Jennifer is a comptroller at a hedge fund that has billions of dollars under management. She is responsible for supervising the quality of all the fund’s accounting and financial reporting. She has a decade of experience in her field and she has been promoted three times in the past seven years. But under her employer’s rules, she is not allowed to arrive at the office after 8:30 a.m. (no matter how late she stays), she is not allowed to leave her desk before 5:30 p.m (no matter how early she arrives), and she is never, ever, allowed to work from home.
Dave is a program manager at a large foundation, where he has worked for six years. His program has an annual grant-making budget of $10 million. He has five staffers reporting to him, he has a master’s degree and a PhD, and he is a published author renowned in his field. But under his employer’s rules, he is not allowed to arrive at the office after 8:30 a.m. (no matter how late he stays), he is not allowed to leave his desk before 5:30 p.m (no matter how early he arrives), and he is never, ever, allowed to work from home.

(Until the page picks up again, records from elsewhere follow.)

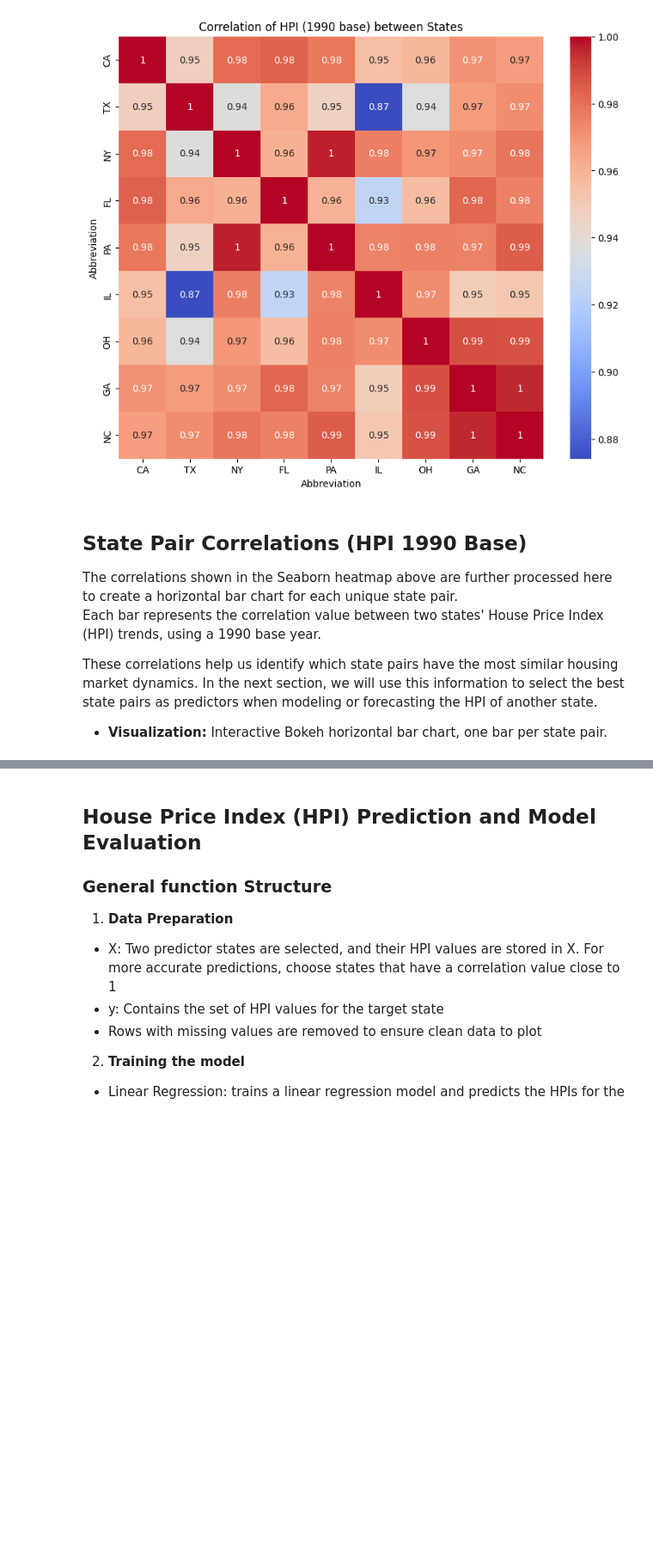
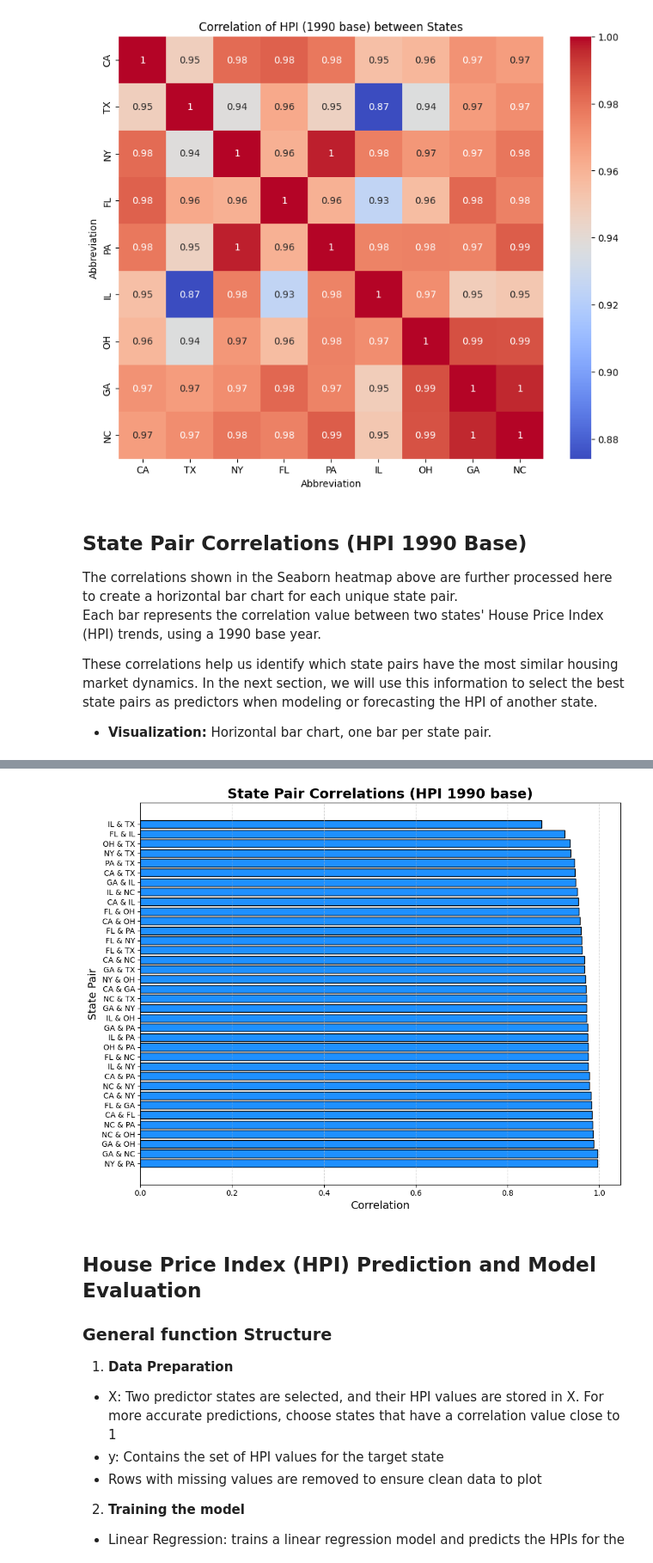
Before and after one commit to 2hannah1229/housing-price-predictions-repo, a Jupyter notebook: hpi-predictor.ipynb, the cells around one changed output, grey strips where cells are left out. Shown at 86% size. Drawn from its saved outputs; the diff is of its cells as text; code cells hidden in the pictures; blank space fills up the shorter version.

```diff
--- a/hpi-predictor.ipynb
+++ b/hpi-predictor.ipynb
@@ -146,7 +125,7 @@ Each bar represents the correlation value between two states' House Price Index
 These correlations help us identify which state pairs have the most similar housing market dynamics. In the next section, we will use this information to select the best state pairs as predictors when modeling or forecasting the HPI of another state.
 
 
-- **Visualization:** Interactive Bokeh horizontal bar chart, one bar per state pair.
+- **Visualization:** Horizontal bar chart, one bar per state pair.
 # %%
 correlation_matrix.index.name = None
 correlation_matrix.columns.name = None
@@ -173,12 +152,17 @@ corr_pairs = corr_pairs.drop_duplicates(subset=['Pair'])
 corr_pairs = corr_pairs.sort_values(by='Correlation', ascending=False)
 
 # Bokeh bar chart
-source = ColumnDataSource(corr_pairs)
-p = figure(y_range=list(corr_pairs['Pair']), width=700, height=400,
-           title="State Pair Correlations (HPI 1990 base)",
-           x_axis_label="Correlation", y_axis_label="State Pair")
-
-p.hbar(y='Pair', right='Correlation', height=0.6, source=source, color="dodgerblue")
-
-show(p)
+plt.figure(figsize=(10, 8))
+plt.barh(
+    corr_pairs['Pair'],
+    corr_pairs['Correlation'],
+    color="dodgerblue",
+    edgecolor="black"
+)
+plt.xlabel("Correlation", fontsize=14)
+plt.ylabel("State Pair", fontsize=14)
+plt.title("State Pair Correlations (HPI 1990 base)", fontsize=18, fontweight='bold')
+plt.grid(axis='x', linestyle='--', alpha=0.5)
+plt.tight_layout()
+plt.show()
 # %% [output]
@@ -187,3 +169,4 @@ show(p)
+[figure, added]
 # %% [markdown]
 ## House Price Index (HPI) Prediction and Model Evaluation
 
```
Also changed, not shown: parts of 11 cells of this notebook.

Jennifer and Dave are responsible for ensuring that millions of dollars are properly accounted for. They are trusted with sensitive and confidential information. They are highly educated, experienced, and respected, and they have a proven track record of performance at their organizations. But they are not allowed to choose to work remotely in the mornings and schedule meetings at the office in the afternoon, or to take a 2-hour lunch on Wednesday but a half-hour lunch on Thursday.
If this seems absurd, that’s because it is absurd. Jennifer and Dave are not in primary school. There is no place for a “best attendance” or “never tardy” award at work. We go to school as children to learn how to behave as adults; surely once we are old enough to vote, we should be judged on our productivity and performance, not on our ability to follow arbitrary rules.

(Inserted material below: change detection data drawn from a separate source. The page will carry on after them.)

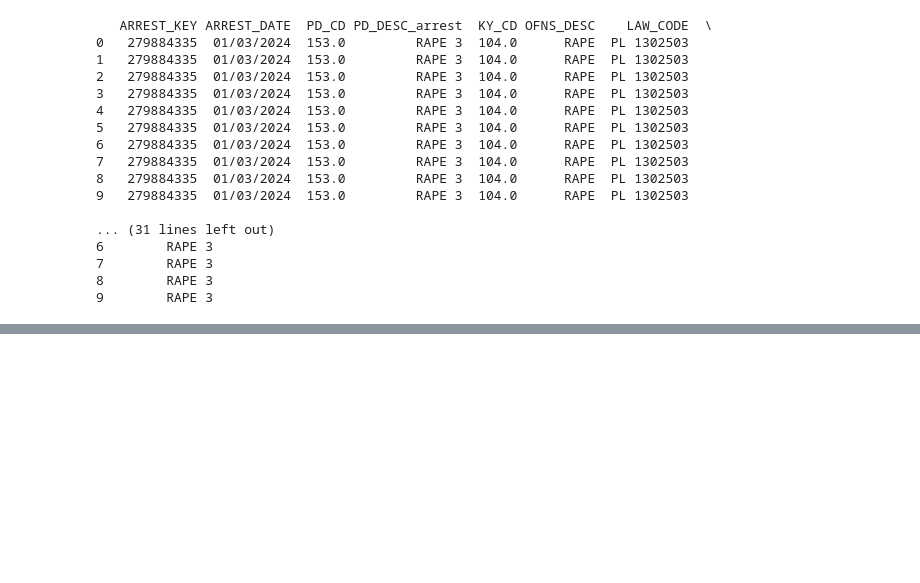
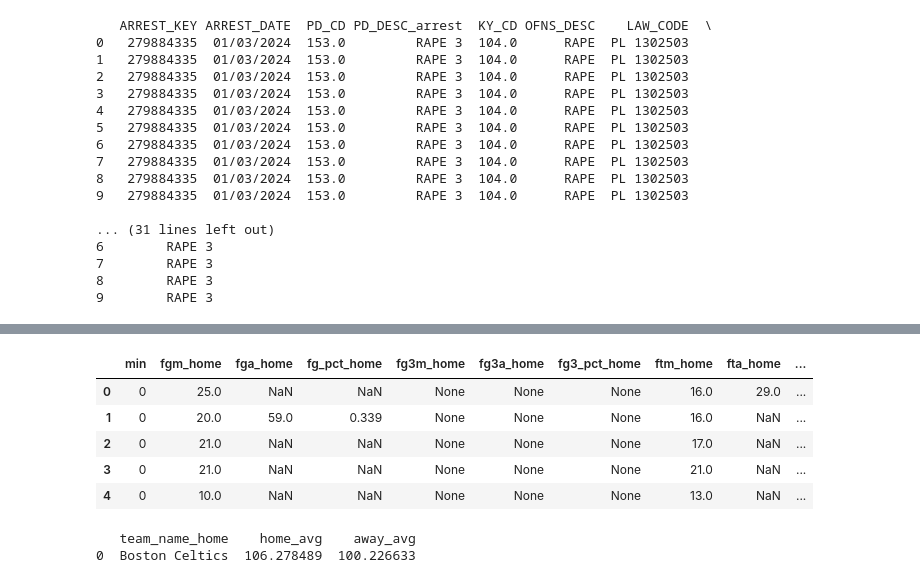
Before and after one commit to thezachdrake/UMD-INST627-Fall2024, a Jupyter notebook: kim.ipynb, the cells around one changed output, grey strips where cells are left out. Drawn from its saved outputs; the diff is of its cells as text; code cells hidden in the pictures; blank space fills up the shorter version.

Commit message:
Kim-Issue3-NBAgames
uploaded data_nba.sqlite, created issue3

```diff
--- a/kim.ipynb
+++ b/kim.ipynb
@@ -120,0 +123,8 @@ print(df_subset_mg.head(10))
+# %%
+import pandas as pd
+import sqlite3
+
+con = sqlite3.connect("data/nba.sqlite")
+games = pd.read_sql_query("SELECT * FROM game LIMIT 100", con)
+
+active_players = pd.read_sql_query("SELECT full_name FROM player WHERE is_active=TRUE", con)
@@ -120,0 +182,22 @@ print(df_subset_mg.head(10))
+# %%
+games_sliced = games.iloc[:,8:28]
+games_sliced.head(5)
+
+# Selected columns for calculating average score: pts_home, pts_away
+# %% [output]
+|  | min | fgm_home | fga_home | fg_pct_home | fg3m_home | fg3a_home | fg3_pct_home | ftm_home | fta_home | ... |
+| 0 | 0 | 25.0 | NaN | NaN | None | None | None | 16.0 | 29.0 | ... |
+| 1 | 0 | 20.0 | 59.0 | 0.339 | None | None | None | 16.0 | NaN | ... |
+| 2 | 0 | 21.0 | NaN | NaN | None | None | None | 17.0 | NaN | ... |
+| 3 | 0 | 21.0 | NaN | NaN | None | None | None | 21.0 | NaN | ... |
+| 4 | 0 | 10.0 | NaN | NaN | None | None | None | 13.0 | NaN | ... |
+# %%
+games_bc_avg = pd.read_sql_query("""
+    SELECT team_name_home, avg(pts_home) AS home_avg, avg(pts_away) AS away_avg
+    FROM game
+    WHERE team_name_home = 'Boston Celtics'
+    """, con)
+print(games_bc_avg)
+# %% [output]
+   team_name_home    home_avg    away_avg
+0  Boston Celtics  106.278489  100.226633
```
Also changed, not shown: parts of 5 cells of this notebook, 3 other files.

Jennifer and Dave may have spouses, or they may not. They may have kids, or they may not. Their reasons for wanting to start or leave work early one day and late the next, or for wanting to work from home one afternoon and in the office the next, are irrelevant. Instead, just as they are responsible for getting their jobs done, Jennifer and Dave should also be responsible for defining the parameters in which that happens (and effectively communicating those parameters with their colleagues). All that should matter is that they do their jobs and do them well.
That’s what should matter. In reality, Jennifer and Dave’s inane circumstances are the norm in too many workplaces across the U.S.
Organizations put a huge amount of time, energy, and money into hiring qualified and motivated employees. Jennifer and Dave are particularly accomplished, but once a company hires any staff member, the company has judged that person competent and capable of doing his or her job. If that person proves the company right, then he or she does not deserve to be treated as child.
Clearly, not every job can accommodate consistent remote work, longer lunch hours, late starts, or early finishes. If Dave were a nurse, or a teacher, he couldn’t arbitrarily decide to work remotely one afternoon. If Jennifer were a chef, or a bank teller, she couldn’t just leave work early one day while customers waited to be served. But as a nurse, or a teacher, or a chef, or a bank teller, Dave and Jennifer would be fully aware of what their jobs entail. They would not need to be taught what it will be like at work when they grow up one day. And if the restaurant had a slow night, or the doctor’s office had no patients scheduled for the following morning, then surely chef Jennifer and nurse Dave could judge for themselves whether it would be feasible or appropriate for them to arrive a little late or leave a little early .
At its core, flexibility at work is about respect. Imagine what we could accomplish if we were all treated like adults.